They couldn’t get into the actual apartment. But with some compositing and green screen work, John could have Lauren appear in the apartment. That was the turning point. Suddenly, Lauren could narrate from anywhere—from the top of the Matterhorn to the graveyard in the Haunted Mansion. She could visit long-gone attractions. It’s all done with a spirit of fun. The video effects are playful and obvious, not deceptions.

“If I ever see Roy in person,” John commented, “I’ll have to thank him for turning us down because it really helped the video.”

The Secret Tour of Disneyland
The real Adventure Thru Inner Space closed before Lauren was born.

The DVD is a professionally manufactured, dual-layer DVD, with stereo sound. The format is letterbox widescreen (like the images in this article with a black bar on the top and bottom).

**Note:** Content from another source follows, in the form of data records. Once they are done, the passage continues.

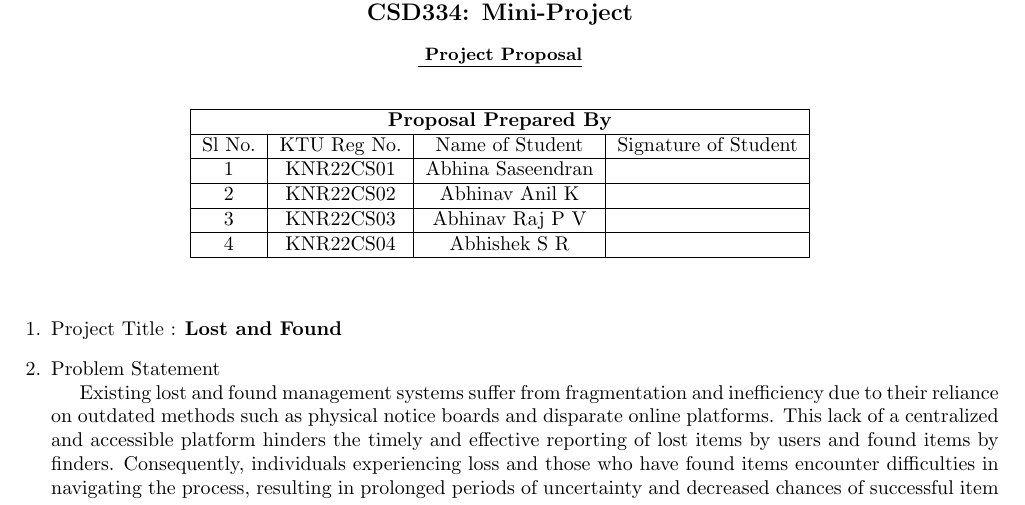
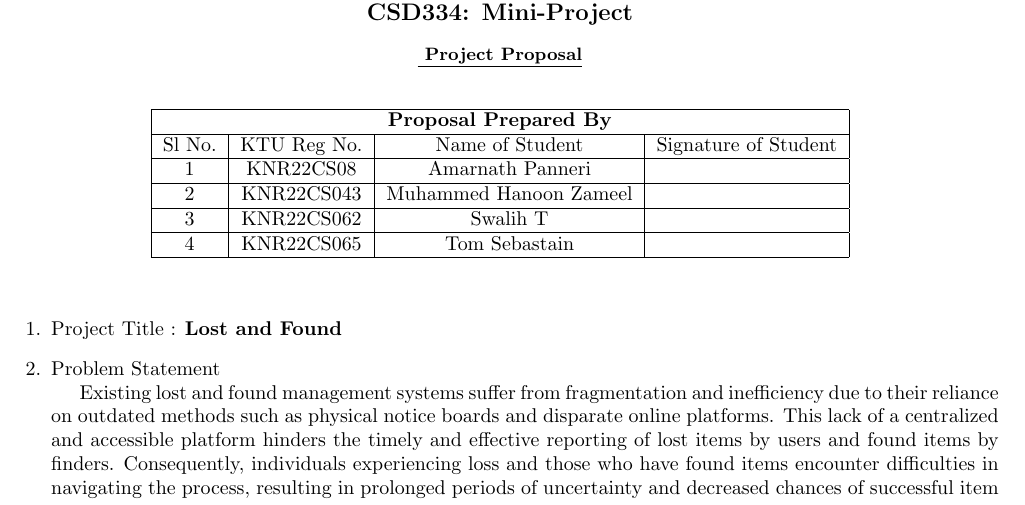
Before and after one commit to tsn67/HATS-mini-project-proposal, a LaTeX document (index.tex): part of page 1 of 4, cut so that both start at the same text. Compiled offline with pdfLaTeX.

Commit message:
name and rollno updation

```diff
--- a/index.tex
+++ b/index.tex
@@ -24,10 +24,10 @@
 \hline
 \multicolumn{4}{|c|}{\textbf{Proposal Prepared By}}                        \\ \hline
 \multicolumn{1}{|c|}{Sl No.} & \multicolumn{1}{c|}{KTU Reg No.} & \multicolumn{1}{c|}{Name of Student}              & Signature of Student \\ \hline
-\multicolumn{1}{|c|}{1}      & \multicolumn{1}{c|}{KNR22CS01}   & \multicolumn{1}{c|}{Abhina Saseendran} &           \\ \hline
-\multicolumn{1}{|c|}{2} & \multicolumn{1}{c|}{KNR22CS02} & \multicolumn{1}{c|}{Abhinav Anil K} &  \\ \hline
-\multicolumn{1}{|c|}{3} & \multicolumn{1}{c|}{KNR22CS03} & \multicolumn{1}{c|}{Abhinav Raj P V} &  \\ \hline
-\multicolumn{1}{|c|}{4} & \multicolumn{1}{c|}{KNR22CS04} & \multicolumn{1}{c|}{Abhishek S R} &  \\ \hline
+\multicolumn{1}{|c|}{1}      & \multicolumn{1}{c|}{KNR22CS08}   & \multicolumn{1}{c|}{Amarnath Panneri} &           \\ \hline
+\multicolumn{1}{|c|}{2} & \multicolumn{1}{c|}{KNR22CS043} & \multicolumn{1}{c|}{Muhammed Hanoon Zameel} &  \\ \hline
+\multicolumn{1}{|c|}{3} & \multicolumn{1}{c|}{KNR22CS062} & \multicolumn{1}{c|}{Swalih T} &  \\ \hline
+\multicolumn{1}{|c|}{4} & \multicolumn{1}{c|}{KNR22CS065} & \multicolumn{1}{c|}{Tom Sebastain} &  \\ \hline
 \end{tabular}
 \end{center}
 \end{table}
```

The DVD played flawlessly on my computer, a 24" iMac, in both full “Full Screen” mode and as an “Actual Size” window.

Update Dec. 7, 2010: The comments about aspect ratio in the four paragraphs below only apply to the original edition. The 2nd Edition is a 16:9 anamorphic DVD, which should eliminate this issue.

Then I popped the DVD into a Sony Blu-ray player attached to a Sharp Aquos HDTV over HDMI. I expected black bars on the top and bottom due to the letterbox format and black bars of the sides to account for the 16:9 aspect ratio of HDTV compared to the 4:3 aspect ratio of the DVD. Instead, the image stretched from side to side, with black bars only on the top and bottom. Circles became wide ovals. People were all short and wide. And when people turned their heads to the side, they had really long noses. I tried all View Mode settings on the TV. I could make the problem even worse, but I couldn’t get the correct picture proportions. I hadn’t had this problem with any other DVD.

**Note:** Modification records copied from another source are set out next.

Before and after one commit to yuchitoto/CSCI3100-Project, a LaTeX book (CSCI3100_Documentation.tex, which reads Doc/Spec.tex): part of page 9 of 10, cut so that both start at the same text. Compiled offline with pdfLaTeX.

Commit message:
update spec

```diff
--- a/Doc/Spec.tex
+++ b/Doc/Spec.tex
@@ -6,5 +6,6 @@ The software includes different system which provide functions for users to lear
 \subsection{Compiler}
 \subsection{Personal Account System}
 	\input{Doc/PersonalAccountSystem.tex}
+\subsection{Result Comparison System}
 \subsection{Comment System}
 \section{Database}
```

Finally, I went into the setup mode on the Blu-ray player. I discovered that I could correct the problem by changing the “Screen Format” from “Original” to “Fixed Aspect Ratio.”

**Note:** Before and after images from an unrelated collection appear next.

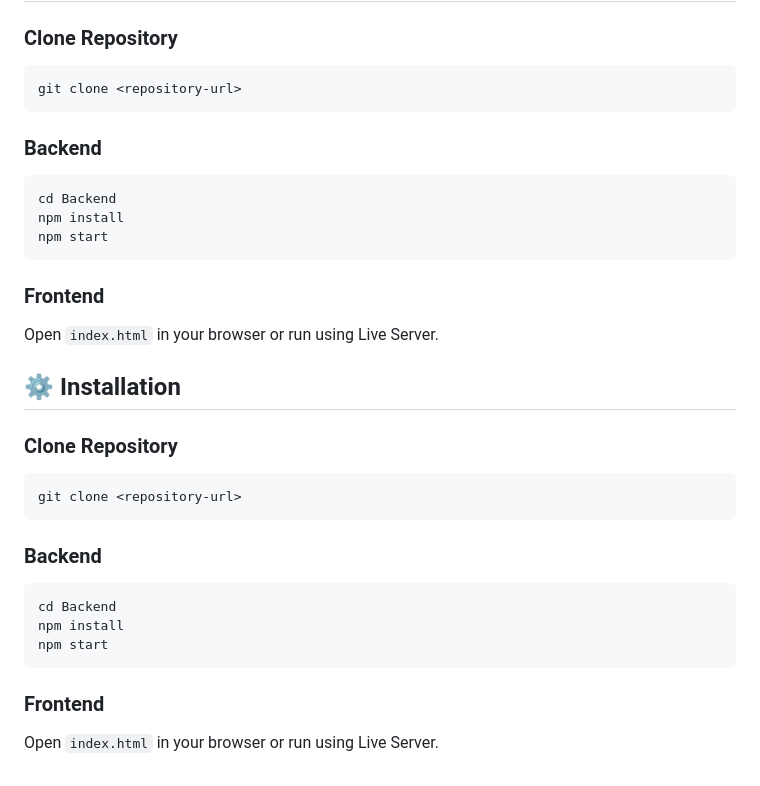
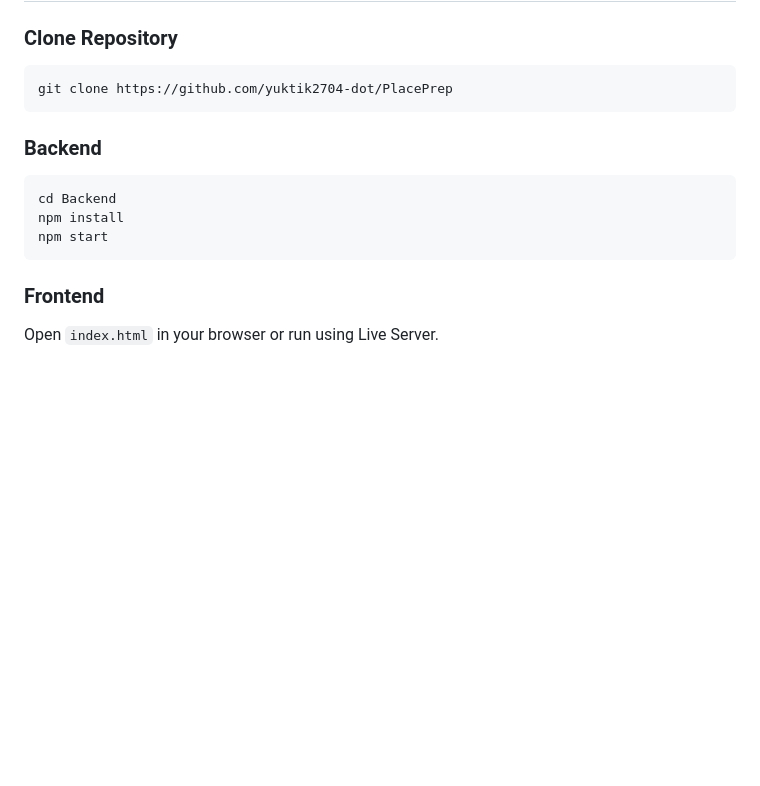
Before and after one commit to yuktik2704-dot/PlacePrep, a Markdown page: README.md, the part around the change. GitHub-like rendering; blank space fills up the shorter version.

Commit message:
Edited some part in README

````diff
--- a/README.md
+++ b/README.md
@@ -175,7 +175,7 @@ https://placeprep-sb9x.onrender.com
 ### Clone Repository
 
 ```bash
-git clone <repository-url>
+git clone https://github.com/yuktik2704-dot/PlacePrep
 ```
 
 ### Backend
@@ -189,23 +189,3 @@ npm start
 ### Frontend
 
 Open `index.html` in your browser or run using Live Server.
-
-## ⚙️ Installation
-
-### Clone Repository
-
-```bash
-git clone <repository-url>
-```
-
-### Backend
-
-```bash
-cd Backend
-npm install
-npm start
-```
-
-### Frontend
-
-Open `index.html` in your browser or run using Live Server.
````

Now the picture was fine. I could eliminate all black bars while still keeping the correct image proportions by choosing the “Zoom” View Mode setting. On the big hi-def screen, the picture quality was not quite up to the standards of an anamorphic widescreen DVD, but still respectable.

If you buy the DVD and have the same problem, you now know that there’s a quick, simple solution. There’s no need to put up with a distorted image. Of course, it’s also possible that your picture will be fine, without having to change any settings.

The Art of Disneyland and Walt Disney Imagineering
Not digital magic! There’s still a mural by Mary Blair in Southern California.

So now we get the big question: Is the DVD worth buying?

If you have no interest in Disneyland, you probably won’t enjoy The Secret Tour of Disneyland at all.

But, wait! If you like Disneyland enough to read Yesterland, MiceAge, and MiceChat, chances are you’ll enjoy The Secret Tour of Disneyland very much. It’s entertaining, fast-moving, informative, and a lot of fun.

You can purchase The Secret Tour of Disneyland through Amazon.

DVD: Secret Tour, 2nd Edition
DVD: Disneyland Secrets

© 2009 Werner Weiss — Disclaimers, Copyright, and Trademarks

Updated April 3, 2011.

Cover image, scan of DVD, and images from DVD © Dog Walks Man Productions.
Disclosure per FTC guidelines: This article reviews a consumer offering, a DVD called The Secret Tour of Disneyland, from Dog Walks Man Productions. Werner Weiss received a free review copy of the DVD from Dog Walks Man Productions.